5 steps for retiring early

retirement-870For many New Zealanders, retiring before age 65 is the lifestyle Holy Grail. The dream is to kick back, spend time with family, friends and loved ones, and travel heaps. They subscribe to the view of “casting off the drudgery of day-to-day work and enjoying the good times as you only live once!”
It sounds appealing but many who attempt early retirement find the financial burden too tough, and by then it might be too late.

There are some harsh realities linked to any talk of an early goodbye to one’s working years - and savings is at the top of the list. “By and large, early retirement only makes sense for individuals who have enough saved to cover 70 to 80 percent of their pre-retirement income, as that’s usually the amount needed to maintain one’s standard of living in retirement,” said Karen Wimbish, senior vice president at US Bank Wealth Management.

In addition to typical retirement planning strategies, those thinking of early retirement need to consider immediate as well as long-term considerations. Five key steps to consider are:

Assess likely expenses: Expenses associated with property, tax, insurance, travel, updating household items, assisting kids etc all need to be thought through and added up. It is common to find that lifestyle expenses such as entertainment, dining, and travel may increase in retirement. You may also start to periodically look after the grandchildren and not surprisingly, you tend to spend money on them.

Understand your income sources: On the opposite front, tally up all income from sources such as KiwiSaver, pensions, investments, and term deposits. Then work out the order in which to withdraw from these sources to minimise tax and maximise the growth potential of remaining assets. Logically, you would consume cash resources first as these are fully taxed and earn you the least amount of money. Leave investments such as managed funds, KiwiSaver, etc to last especially if you are prepared to move them to higher risk funds due to not needing to access them for many years to come.

Understand the access to those sources of income: One of the challenges of early retirement is working out how to access the money you need when you need it. This is a very different mindset to that of budgeting when you had a steady income in your working years. Pre-65 means there is no New Zealand Superannuation fortnightly payment so meeting day-to-day expenses such as food, petrol, household expenditure etc needs to be covered by income from other sources. The tendency is to hold too much in cash or to develop an investment portfolio that is strongly income orientated. This might sound logical but the reality is early retirees may need their assets to last them over 25 years so a strong growth component to keep ahead of rising prices needs to be maintained. This is where the team at Milestone may talk to you about the ‘water tank’ theory. Effectively, you work out the amount of cash you need for the next 12 months and this is deposited into your account. Two or three years of income needs are retained in a low-risk portfolio in case you need access to some unforeseen lump sums and the remainder is kept in a more growth orientated portfolio so it can continue to grow for the longer term.

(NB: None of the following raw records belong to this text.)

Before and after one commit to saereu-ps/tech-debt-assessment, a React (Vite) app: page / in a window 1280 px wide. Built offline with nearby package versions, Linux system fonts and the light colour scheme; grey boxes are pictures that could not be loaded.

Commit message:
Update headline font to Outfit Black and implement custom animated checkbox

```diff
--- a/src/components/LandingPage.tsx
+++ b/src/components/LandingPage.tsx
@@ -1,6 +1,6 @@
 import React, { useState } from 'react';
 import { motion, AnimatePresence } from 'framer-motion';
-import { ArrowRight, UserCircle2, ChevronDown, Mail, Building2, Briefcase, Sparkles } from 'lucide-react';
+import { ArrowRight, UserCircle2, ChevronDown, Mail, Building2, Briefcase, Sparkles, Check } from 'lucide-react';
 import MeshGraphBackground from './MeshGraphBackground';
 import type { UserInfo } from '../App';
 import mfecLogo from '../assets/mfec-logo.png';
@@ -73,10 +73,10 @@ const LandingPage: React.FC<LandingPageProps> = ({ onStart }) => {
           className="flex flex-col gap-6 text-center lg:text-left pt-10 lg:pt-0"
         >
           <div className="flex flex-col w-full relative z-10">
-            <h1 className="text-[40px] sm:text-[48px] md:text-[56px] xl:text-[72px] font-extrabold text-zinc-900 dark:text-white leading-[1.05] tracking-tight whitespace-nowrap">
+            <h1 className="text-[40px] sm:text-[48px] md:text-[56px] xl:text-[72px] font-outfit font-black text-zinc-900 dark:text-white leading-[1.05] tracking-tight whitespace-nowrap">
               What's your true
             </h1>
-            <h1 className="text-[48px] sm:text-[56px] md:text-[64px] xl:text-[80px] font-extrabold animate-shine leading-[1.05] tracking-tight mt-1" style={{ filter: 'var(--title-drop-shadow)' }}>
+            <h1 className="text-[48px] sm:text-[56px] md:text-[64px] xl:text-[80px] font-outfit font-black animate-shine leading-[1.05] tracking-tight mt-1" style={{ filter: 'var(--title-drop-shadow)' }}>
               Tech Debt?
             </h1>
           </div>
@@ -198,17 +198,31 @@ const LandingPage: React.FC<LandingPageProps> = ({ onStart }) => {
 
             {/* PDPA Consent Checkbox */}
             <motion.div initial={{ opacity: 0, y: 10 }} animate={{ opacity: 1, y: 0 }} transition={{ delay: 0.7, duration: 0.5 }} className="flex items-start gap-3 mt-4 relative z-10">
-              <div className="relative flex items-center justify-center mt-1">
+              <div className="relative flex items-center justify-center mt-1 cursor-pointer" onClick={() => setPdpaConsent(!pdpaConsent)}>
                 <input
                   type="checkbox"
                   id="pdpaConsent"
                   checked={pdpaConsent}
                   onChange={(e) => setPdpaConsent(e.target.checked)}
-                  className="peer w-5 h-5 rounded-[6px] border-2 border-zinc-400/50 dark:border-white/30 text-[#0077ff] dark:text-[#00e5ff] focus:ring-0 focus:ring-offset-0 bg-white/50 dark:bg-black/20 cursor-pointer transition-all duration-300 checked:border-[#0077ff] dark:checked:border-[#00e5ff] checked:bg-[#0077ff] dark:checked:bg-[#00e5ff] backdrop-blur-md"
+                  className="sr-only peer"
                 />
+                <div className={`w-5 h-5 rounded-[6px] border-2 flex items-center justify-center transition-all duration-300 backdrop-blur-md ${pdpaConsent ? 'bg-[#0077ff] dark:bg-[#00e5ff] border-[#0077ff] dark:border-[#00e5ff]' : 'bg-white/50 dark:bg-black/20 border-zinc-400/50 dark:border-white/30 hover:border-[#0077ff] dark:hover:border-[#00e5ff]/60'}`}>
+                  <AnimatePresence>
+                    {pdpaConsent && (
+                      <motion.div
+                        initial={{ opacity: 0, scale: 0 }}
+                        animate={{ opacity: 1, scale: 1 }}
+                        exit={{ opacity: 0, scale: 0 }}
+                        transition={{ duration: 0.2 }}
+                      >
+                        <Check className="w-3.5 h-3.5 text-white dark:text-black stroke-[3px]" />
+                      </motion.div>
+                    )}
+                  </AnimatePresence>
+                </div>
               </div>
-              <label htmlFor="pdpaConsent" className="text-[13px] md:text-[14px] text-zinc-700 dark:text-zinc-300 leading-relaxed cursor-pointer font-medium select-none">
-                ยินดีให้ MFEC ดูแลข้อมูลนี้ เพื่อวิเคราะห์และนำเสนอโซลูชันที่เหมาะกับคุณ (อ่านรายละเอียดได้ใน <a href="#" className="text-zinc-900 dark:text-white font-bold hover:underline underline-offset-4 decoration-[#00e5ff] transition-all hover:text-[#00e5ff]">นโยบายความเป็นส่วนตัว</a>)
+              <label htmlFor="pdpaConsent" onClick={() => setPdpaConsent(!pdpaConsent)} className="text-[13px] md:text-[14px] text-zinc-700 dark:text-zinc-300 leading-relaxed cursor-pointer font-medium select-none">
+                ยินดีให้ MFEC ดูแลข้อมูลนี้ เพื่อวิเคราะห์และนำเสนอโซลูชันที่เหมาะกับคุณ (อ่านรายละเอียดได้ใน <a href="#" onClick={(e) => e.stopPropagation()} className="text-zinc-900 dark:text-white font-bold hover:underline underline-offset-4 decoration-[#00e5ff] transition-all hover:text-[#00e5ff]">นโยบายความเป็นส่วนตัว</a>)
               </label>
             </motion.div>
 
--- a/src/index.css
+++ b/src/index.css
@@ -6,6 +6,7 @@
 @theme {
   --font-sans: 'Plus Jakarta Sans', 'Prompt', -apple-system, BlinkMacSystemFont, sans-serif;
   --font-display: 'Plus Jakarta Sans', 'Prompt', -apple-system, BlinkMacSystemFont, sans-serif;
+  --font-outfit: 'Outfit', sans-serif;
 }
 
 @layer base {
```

Plan ahead - way, way ahead: This step is really more applicable to younger retirement savers, but the fact is, the sooner you start planning for early retirement, the better the chances of achieving it. The simple fact is that early retirement requires you to have much more money accumulated to take you through a longer period in retirement. The amount required may not be achievable to accumulate especially if you decide only a few years out from the early retirement date.

Plan for unexpected purchases: Everyone needs to have a spending plan in retirement, but a key part of that is planning for big purchases that aren’t on the spending radar right now. Allow for big purchases and emergencies separately from investment funds so when average investment return is calculated, those funds are not included in principal. Common items overlooked include:
  • Replacing the car at least twice in retirement. The current car may be debt free but the new replacement will likely cost significantly more than the sale price of the old one.
  • Spending on the kids or grandkids. This is becoming more common as house prices and university education costs increase.
  • Weddings.
  • Taking up a new sport or hobby. As an example, cycling is becoming more popular for retirees and it is not uncommon for an early retired couple to spend $15,000 or more on the latest pushbikes, clothing and related items.
  • Purchases for the house. A couple now spends more time at home than previously so the temptation to make the home surroundings nicer is often huge. It is common to see over $20,000 spent on household items such as new curtains, carpet, landscaping, sound system, and furniture. All this is before spending money on the really big ticket items such as a bathroom or kitchen upgrade.
Retiring early is not an impossible dream. It is easily achievable for those with a high asset level. However, for the average New Zealander, it is simply a dream unless advance planning is undertaken and the five steps listed above are realistically thought through. The team at Milestone are skilled at helping clients identify when they are financially able to retire. Give us a call.